Hon. Thomas Cadogan
1752-1782. Born on 7 February 1752, he was the third son of the Whig politician Charles Sloane, the 1st Earl Cadogan, and his wife, Hon. Frances Bromley, daughter of the 1st Baron Montfort. He was the half-brother of Admiral Earl Cadogan, who was born in May 1783, eight months after Thomas’ Cadogan’s death.
Cadogan was commissioned lieutenant on 26 July 1770 and promoted commander on 11 November 1776. From March 1777 he commanded the sloop Porcupine 16 on the Jamaican station. Whilst escorting a large convoy in August his vessel was struck by lighting and set afire, but despite the near proximity of the convoy it was a passing schooner which responded to his signals of distress and took him in tow. After reaching St. Augustine Cadogan converted his sloop into a brig prior to making the best of his way to Jamaica.
He was posted captain on 20 February 1779 and succeeded Captain Henry Bellew upon the French built Licorne 36, which vessel had been captured by the Channel fleet in the previous June.
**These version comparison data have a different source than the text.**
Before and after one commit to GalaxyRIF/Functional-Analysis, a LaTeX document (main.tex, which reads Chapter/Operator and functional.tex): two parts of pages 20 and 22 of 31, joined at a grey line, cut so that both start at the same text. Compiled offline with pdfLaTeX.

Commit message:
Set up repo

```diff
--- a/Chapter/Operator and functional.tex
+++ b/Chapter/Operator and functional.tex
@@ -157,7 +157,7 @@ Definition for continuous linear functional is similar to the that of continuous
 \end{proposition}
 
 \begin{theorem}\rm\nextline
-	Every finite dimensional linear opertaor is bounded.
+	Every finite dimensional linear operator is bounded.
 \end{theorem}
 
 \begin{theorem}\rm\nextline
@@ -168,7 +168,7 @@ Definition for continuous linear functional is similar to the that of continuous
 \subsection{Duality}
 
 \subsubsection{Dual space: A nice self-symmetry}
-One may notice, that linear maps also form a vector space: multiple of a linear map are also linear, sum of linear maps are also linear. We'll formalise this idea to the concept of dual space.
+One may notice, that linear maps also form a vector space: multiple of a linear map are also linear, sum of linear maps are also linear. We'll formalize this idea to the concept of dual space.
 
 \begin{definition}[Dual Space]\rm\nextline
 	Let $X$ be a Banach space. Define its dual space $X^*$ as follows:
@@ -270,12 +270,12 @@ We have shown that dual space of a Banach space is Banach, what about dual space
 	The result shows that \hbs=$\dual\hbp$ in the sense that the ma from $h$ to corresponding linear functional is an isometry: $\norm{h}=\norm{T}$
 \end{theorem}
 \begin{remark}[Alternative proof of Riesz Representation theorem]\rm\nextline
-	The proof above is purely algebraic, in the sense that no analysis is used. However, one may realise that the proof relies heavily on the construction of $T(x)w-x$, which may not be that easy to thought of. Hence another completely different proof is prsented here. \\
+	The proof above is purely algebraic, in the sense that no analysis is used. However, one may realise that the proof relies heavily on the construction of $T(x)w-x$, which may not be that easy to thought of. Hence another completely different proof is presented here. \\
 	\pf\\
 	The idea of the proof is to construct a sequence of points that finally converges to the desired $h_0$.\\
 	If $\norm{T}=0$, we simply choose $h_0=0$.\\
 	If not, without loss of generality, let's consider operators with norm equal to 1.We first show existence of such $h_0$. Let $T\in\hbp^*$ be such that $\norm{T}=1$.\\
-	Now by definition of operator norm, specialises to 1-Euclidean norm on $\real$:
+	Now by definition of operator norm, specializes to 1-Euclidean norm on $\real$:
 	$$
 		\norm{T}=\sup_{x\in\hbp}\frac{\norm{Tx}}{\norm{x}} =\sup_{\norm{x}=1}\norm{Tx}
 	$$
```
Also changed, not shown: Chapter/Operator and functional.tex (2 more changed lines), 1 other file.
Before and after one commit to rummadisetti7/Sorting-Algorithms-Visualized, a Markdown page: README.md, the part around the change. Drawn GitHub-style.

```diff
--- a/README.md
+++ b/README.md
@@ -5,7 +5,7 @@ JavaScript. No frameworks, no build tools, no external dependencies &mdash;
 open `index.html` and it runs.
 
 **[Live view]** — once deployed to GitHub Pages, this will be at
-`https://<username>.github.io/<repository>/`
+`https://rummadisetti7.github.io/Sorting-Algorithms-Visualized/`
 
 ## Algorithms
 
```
She took the French privateer Audacieuse 24 after a half-hour engagement on 31 May 1779 whilst escorting a convoy out to Newfoundland, inflicting casualties of twenty-two men killed and seventeen wounded for the return of one man wounded. Having lost her convoy in a gale on 15 June she then captured he General Sullivan 24 near St. Johns four days later.
The Licorne was copper-bottomeded at Chatham in the early part of 1780, and she was in company with the Prudente 36, Captain Hon. William Waldegrave, at the capture of the French frigate Capricieuse 32 on 5 July 1780, this vessel being set alight and destroyed. During August he joined Captain John MacBride of the Bienfaisant 64 who had been ordered to take in convoy a fleet of some hundred vessels at Cork, and after witnessing the capture of the French privateer Comte d’Artois on 13 August he sailed to the Leeward Islands in December.
During 1781 he served on the Jamaican station, and following the Battle of the Saintes on 12 April 1782 he was ordered to commission the prize ship Glorieux 74. This was one of many vessels that fell victim to the hurricane of 16 September 1782, going down two days later off Newfoundland when returning from Jamaica with the loss of all hands.